Dany Heatley’s 20-page statement of claim alleges conspiracy, oppression, breach of fiduciary obligation and unjust enrichment by the family of his former agent, Stacey McAlpine. (Anne-Marie Sorvin/US PRESSWIRE)

Minnesota Wild star Dany Heatley sues ex-agent, others for $11-million Add to ...

The man who helped troubled hockey player Dany Heatley rebuild his career after a devastating car crash is at the centre of an $11-million lawsuit filed in an Alberta court by the NHL star.

Heatley, a left winger with the Minnesota Wild, alleges that his former agent and business adviser, Stacey McAlpine, as well as McAlpine’s parents, Gerald and Eugenia, lured him into several real-estate ventures across Canada and the United States with promises of huge returns that never materialized. The lawsuit, filed last week in the Court of Queen’s Bench in Calgary, also alleges that Heatley’s former agent dipped into his bank accounts and made unauthorized withdrawals of more than $4-million.

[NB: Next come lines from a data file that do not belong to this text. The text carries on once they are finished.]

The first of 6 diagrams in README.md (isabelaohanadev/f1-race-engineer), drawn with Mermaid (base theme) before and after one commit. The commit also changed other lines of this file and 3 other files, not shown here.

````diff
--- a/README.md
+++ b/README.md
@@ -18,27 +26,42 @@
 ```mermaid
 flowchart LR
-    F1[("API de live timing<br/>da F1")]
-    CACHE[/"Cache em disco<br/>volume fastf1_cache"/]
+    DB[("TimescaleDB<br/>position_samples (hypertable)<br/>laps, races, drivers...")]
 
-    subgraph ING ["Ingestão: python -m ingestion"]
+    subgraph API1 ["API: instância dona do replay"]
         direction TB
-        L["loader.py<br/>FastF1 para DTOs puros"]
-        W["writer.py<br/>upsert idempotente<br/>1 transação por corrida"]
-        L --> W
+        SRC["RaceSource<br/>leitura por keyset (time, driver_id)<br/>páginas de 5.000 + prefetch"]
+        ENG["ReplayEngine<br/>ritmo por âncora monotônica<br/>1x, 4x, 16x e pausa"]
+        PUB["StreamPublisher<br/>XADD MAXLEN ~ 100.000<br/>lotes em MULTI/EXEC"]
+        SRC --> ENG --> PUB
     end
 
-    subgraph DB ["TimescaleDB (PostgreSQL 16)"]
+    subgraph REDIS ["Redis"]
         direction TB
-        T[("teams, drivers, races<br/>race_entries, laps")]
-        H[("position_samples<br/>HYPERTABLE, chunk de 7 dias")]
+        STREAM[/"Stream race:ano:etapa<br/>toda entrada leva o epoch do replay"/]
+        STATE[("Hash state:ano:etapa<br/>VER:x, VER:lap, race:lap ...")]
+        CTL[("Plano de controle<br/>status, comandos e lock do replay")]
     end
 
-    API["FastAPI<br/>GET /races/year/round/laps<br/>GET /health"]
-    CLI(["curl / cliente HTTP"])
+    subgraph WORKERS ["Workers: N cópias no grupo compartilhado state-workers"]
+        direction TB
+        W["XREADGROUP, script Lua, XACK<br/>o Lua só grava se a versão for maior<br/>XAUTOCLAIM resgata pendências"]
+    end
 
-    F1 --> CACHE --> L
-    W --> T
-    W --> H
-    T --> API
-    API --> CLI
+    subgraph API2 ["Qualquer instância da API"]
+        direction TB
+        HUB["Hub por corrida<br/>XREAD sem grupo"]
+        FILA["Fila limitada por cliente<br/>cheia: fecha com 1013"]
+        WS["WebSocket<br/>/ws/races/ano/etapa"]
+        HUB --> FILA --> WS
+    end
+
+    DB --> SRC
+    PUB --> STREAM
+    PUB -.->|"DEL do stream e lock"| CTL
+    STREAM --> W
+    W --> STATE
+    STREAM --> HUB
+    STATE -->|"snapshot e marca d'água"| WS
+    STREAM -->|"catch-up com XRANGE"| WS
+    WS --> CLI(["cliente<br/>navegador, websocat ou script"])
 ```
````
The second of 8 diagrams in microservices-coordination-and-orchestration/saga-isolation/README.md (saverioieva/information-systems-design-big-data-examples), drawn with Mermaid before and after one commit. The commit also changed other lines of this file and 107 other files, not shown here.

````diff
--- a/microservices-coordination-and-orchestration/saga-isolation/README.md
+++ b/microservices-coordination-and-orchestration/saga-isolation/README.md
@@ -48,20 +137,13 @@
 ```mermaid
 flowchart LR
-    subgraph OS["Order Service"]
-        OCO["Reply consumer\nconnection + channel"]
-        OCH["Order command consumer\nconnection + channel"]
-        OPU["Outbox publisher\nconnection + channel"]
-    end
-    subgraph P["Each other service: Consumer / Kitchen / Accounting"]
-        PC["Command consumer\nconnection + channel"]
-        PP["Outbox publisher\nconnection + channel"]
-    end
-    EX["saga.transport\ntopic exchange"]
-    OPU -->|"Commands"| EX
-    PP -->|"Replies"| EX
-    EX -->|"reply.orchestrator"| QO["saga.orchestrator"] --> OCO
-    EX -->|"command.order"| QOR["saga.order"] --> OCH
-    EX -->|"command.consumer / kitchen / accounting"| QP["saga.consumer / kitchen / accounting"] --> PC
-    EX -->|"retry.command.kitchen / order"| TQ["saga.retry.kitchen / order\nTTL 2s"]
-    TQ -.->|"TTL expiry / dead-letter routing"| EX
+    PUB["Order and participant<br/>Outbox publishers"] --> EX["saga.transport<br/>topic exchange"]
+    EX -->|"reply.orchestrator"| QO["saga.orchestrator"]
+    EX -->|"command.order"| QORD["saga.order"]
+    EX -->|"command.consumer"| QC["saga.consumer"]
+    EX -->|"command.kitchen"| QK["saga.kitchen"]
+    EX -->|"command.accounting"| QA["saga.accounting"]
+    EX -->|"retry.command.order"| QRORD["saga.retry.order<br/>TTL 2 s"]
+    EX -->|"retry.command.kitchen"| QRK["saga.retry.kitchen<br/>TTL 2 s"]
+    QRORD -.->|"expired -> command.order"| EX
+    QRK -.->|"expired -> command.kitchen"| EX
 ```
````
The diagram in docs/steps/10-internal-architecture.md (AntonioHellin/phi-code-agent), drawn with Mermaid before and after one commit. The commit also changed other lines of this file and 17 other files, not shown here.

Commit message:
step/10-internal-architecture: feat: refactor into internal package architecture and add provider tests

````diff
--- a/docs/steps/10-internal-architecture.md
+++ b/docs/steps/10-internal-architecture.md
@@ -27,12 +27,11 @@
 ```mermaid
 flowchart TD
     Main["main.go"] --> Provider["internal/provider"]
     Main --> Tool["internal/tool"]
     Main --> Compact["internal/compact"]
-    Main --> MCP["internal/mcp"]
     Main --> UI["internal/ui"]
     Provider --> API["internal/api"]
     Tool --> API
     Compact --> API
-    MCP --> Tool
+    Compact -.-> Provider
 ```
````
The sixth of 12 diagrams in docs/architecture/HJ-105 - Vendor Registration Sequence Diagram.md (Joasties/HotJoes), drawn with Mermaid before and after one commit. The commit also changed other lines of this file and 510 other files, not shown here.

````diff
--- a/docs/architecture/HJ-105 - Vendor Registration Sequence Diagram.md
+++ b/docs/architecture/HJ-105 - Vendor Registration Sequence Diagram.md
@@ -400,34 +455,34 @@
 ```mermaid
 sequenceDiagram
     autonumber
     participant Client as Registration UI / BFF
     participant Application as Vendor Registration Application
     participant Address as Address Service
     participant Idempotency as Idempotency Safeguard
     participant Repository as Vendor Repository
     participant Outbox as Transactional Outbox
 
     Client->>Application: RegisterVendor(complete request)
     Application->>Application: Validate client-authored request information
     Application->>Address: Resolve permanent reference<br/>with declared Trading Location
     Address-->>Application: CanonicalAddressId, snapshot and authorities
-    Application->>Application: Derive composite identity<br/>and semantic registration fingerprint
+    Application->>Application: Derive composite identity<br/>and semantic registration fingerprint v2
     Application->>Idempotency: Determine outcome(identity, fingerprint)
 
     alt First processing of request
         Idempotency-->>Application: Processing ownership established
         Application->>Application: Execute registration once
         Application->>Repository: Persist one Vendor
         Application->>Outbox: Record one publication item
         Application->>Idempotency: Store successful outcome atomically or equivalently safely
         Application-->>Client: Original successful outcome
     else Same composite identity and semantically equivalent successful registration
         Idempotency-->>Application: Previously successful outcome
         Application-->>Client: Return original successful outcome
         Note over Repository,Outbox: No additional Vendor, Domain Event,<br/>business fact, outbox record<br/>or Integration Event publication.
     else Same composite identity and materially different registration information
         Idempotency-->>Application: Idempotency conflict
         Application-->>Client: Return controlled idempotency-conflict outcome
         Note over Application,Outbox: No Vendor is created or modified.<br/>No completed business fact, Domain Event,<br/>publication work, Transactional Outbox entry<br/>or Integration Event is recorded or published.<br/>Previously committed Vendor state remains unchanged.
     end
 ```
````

The 20-page statement of claim alleges conspiracy, oppression, breach of fiduciary obligation and unjust enrichment by the McAlpine family, which Heatley accuses of using multiple corporate entities “as a sham, cloak or alter ego, in order to shield themselves from personal liability.”

The defendant companies named in court documents are Presidential Suites Inc., Waterfront Development Inc., McAlpine Sports Management Inc. and NSEM Management Inc. They are no longer operating in Calgary. Attempts to reach the principals – the McAlpine family, who now reside in Winnipeg and Kenora, Ont. – were unsuccessful. Stacey McAlpine is no longer on the list of certified agents with the National Hockey League Players’ Association.

No statements of defence have been filed. None of the allegations has been proved in court.

J.P. Barry, Heatley’s agent since 2004, said “nobody” has been able to reach Stacey McAlpine since this case began percolating. Last year, an Alberta Court of Queen’s Bench judge issued a default judgment against NSEM Management of more than $1.3-million (U.S.) on Heatley’s behalf, but according to court documents, that money has never been paid.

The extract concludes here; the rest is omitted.